# YOUR ASSIGNMENT
Below is a block of records; repeat each one exactly.

# SUPPLIED RECORDS

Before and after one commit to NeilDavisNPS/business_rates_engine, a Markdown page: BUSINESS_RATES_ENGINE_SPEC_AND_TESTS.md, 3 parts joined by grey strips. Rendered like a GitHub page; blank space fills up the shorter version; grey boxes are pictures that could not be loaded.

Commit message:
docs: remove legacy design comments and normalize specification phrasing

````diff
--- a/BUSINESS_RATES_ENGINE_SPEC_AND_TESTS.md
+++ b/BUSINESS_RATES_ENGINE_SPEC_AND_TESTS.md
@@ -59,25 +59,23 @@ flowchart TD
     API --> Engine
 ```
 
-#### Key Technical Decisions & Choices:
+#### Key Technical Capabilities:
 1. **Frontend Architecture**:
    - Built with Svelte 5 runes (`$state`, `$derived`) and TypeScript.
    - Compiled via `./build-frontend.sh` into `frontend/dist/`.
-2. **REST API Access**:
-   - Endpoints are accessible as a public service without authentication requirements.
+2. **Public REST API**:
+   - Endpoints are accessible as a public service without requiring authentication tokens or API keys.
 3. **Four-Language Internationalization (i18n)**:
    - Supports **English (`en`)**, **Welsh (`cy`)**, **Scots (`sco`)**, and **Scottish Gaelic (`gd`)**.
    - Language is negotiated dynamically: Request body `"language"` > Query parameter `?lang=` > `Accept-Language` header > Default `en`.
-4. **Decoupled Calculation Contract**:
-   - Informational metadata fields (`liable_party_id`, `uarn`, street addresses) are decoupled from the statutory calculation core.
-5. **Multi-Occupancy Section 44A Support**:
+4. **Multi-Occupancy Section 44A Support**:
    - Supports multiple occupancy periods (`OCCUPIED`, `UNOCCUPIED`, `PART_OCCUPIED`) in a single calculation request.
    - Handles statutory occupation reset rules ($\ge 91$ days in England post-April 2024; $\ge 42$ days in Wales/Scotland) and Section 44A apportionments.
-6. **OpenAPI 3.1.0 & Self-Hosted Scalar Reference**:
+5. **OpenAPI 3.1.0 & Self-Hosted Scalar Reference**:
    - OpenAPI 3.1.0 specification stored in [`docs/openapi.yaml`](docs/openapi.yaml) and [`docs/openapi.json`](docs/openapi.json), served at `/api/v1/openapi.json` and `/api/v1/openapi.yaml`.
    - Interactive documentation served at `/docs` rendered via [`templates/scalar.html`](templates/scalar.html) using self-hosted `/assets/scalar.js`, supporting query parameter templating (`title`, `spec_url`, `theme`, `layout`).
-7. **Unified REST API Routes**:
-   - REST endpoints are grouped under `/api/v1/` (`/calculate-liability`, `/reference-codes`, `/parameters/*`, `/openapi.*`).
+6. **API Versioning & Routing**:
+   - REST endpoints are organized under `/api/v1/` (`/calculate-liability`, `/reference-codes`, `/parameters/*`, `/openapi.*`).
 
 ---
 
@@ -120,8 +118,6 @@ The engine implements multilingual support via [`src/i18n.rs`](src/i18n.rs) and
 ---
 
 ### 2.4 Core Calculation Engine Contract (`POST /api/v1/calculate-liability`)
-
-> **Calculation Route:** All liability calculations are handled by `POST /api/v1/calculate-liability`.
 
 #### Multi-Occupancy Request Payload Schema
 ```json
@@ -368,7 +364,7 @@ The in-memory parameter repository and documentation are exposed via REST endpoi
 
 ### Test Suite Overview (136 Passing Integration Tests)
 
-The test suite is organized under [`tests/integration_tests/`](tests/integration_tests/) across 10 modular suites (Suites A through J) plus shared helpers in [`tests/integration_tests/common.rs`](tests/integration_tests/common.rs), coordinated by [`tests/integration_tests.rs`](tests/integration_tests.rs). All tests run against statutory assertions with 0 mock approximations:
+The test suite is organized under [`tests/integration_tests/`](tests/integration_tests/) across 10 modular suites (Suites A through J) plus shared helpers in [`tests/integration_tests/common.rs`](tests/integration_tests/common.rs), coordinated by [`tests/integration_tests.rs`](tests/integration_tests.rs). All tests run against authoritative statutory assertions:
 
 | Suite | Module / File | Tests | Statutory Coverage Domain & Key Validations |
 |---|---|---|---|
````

# RESPONSE AREA
Before and after one commit to NeilDavisNPS/business_rates_engine, a Markdown page: BUSINESS_RATES_ENGINE_SPEC_AND_TESTS.md, 3 parts joined by grey strips. Rendered like a GitHub page; blank space fills up the shorter version; grey boxes are pictures that could not be loaded.

Commit message:
docs: remove legacy design comments and normalize specification phrasing

````diff
--- a/BUSINESS_RATES_ENGINE_SPEC_AND_TESTS.md
+++ b/BUSINESS_RATES_ENGINE_SPEC_AND_TESTS.md
@@ -59,25 +59,23 @@ flowchart TD
     API --> Engine
 ```
 
-#### Key Technical Decisions & Choices:
+#### Key Technical Capabilities:
 1. **Frontend Architecture**:
    - Built with Svelte 5 runes (`$state`, `$derived`) and TypeScript.
    - Compiled via `./build-frontend.sh` into `frontend/dist/`.
-2. **REST API Access**:
-   - Endpoints are accessible as a public service without authentication requirements.
+2. **Public REST API**:
+   - Endpoints are accessible as a public service without requiring authentication tokens or API keys.
 3. **Four-Language Internationalization (i18n)**:
    - Supports **English (`en`)**, **Welsh (`cy`)**, **Scots (`sco`)**, and **Scottish Gaelic (`gd`)**.
    - Language is negotiated dynamically: Request body `"language"` > Query parameter `?lang=` > `Accept-Language` header > Default `en`.
-4. **Decoupled Calculation Contract**:
-   - Informational metadata fields (`liable_party_id`, `uarn`, street addresses) are decoupled from the statutory calculation core.
-5. **Multi-Occupancy Section 44A Support**:
+4. **Multi-Occupancy Section 44A Support**:
    - Supports multiple occupancy periods (`OCCUPIED`, `UNOCCUPIED`, `PART_OCCUPIED`) in a single calculation request.
    - Handles statutory occupation reset rules ($\ge 91$ days in England post-April 2024; $\ge 42$ days in Wales/Scotland) and Section 44A apportionments.
-6. **OpenAPI 3.1.0 & Self-Hosted Scalar Reference**:
+5. **OpenAPI 3.1.0 & Self-Hosted Scalar Reference**:
    - OpenAPI 3.1.0 specification stored in [`docs/openapi.yaml`](docs/openapi.yaml) and [`docs/openapi.json`](docs/openapi.json), served at `/api/v1/openapi.json` and `/api/v1/openapi.yaml`.
    - Interactive documentation served at `/docs` rendered via [`templates/scalar.html`](templates/scalar.html) using self-hosted `/assets/scalar.js`, supporting query parameter templating (`title`, `spec_url`, `theme`, `layout`).
-7. **Unified REST API Routes**:
-   - REST endpoints are grouped under `/api/v1/` (`/calculate-liability`, `/reference-codes`, `/parameters/*`, `/openapi.*`).
+6. **API Versioning & Routing**:
+   - REST endpoints are organized under `/api/v1/` (`/calculate-liability`, `/reference-codes`, `/parameters/*`, `/openapi.*`).
 
 ---
 
@@ -120,8 +118,6 @@ The engine implements multilingual support via [`src/i18n.rs`](src/i18n.rs) and
 ---
 
 ### 2.4 Core Calculation Engine Contract (`POST /api/v1/calculate-liability`)
-
-> **Calculation Route:** All liability calculations are handled by `POST /api/v1/calculate-liability`.
 
 #### Multi-Occupancy Request Payload Schema
 ```json
@@ -368,7 +364,7 @@ The in-memory parameter repository and documentation are exposed via REST endpoi
 
 ### Test Suite Overview (136 Passing Integration Tests)
 
-The test suite is organized under [`tests/integration_tests/`](tests/integration_tests/) across 10 modular suites (Suites A through J) plus shared helpers in [`tests/integration_tests/common.rs`](tests/integration_tests/common.rs), coordinated by [`tests/integration_tests.rs`](tests/integration_tests.rs). All tests run against statutory assertions with 0 mock approximations:
+The test suite is organized under [`tests/integration_tests/`](tests/integration_tests/) across 10 modular suites (Suites A through J) plus shared helpers in [`tests/integration_tests/common.rs`](tests/integration_tests/common.rs), coordinated by [`tests/integration_tests.rs`](tests/integration_tests.rs). All tests run against authoritative statutory assertions:
 
 | Suite | Module / File | Tests | Statutory Coverage Domain & Key Validations |
 |---|---|---|---|
````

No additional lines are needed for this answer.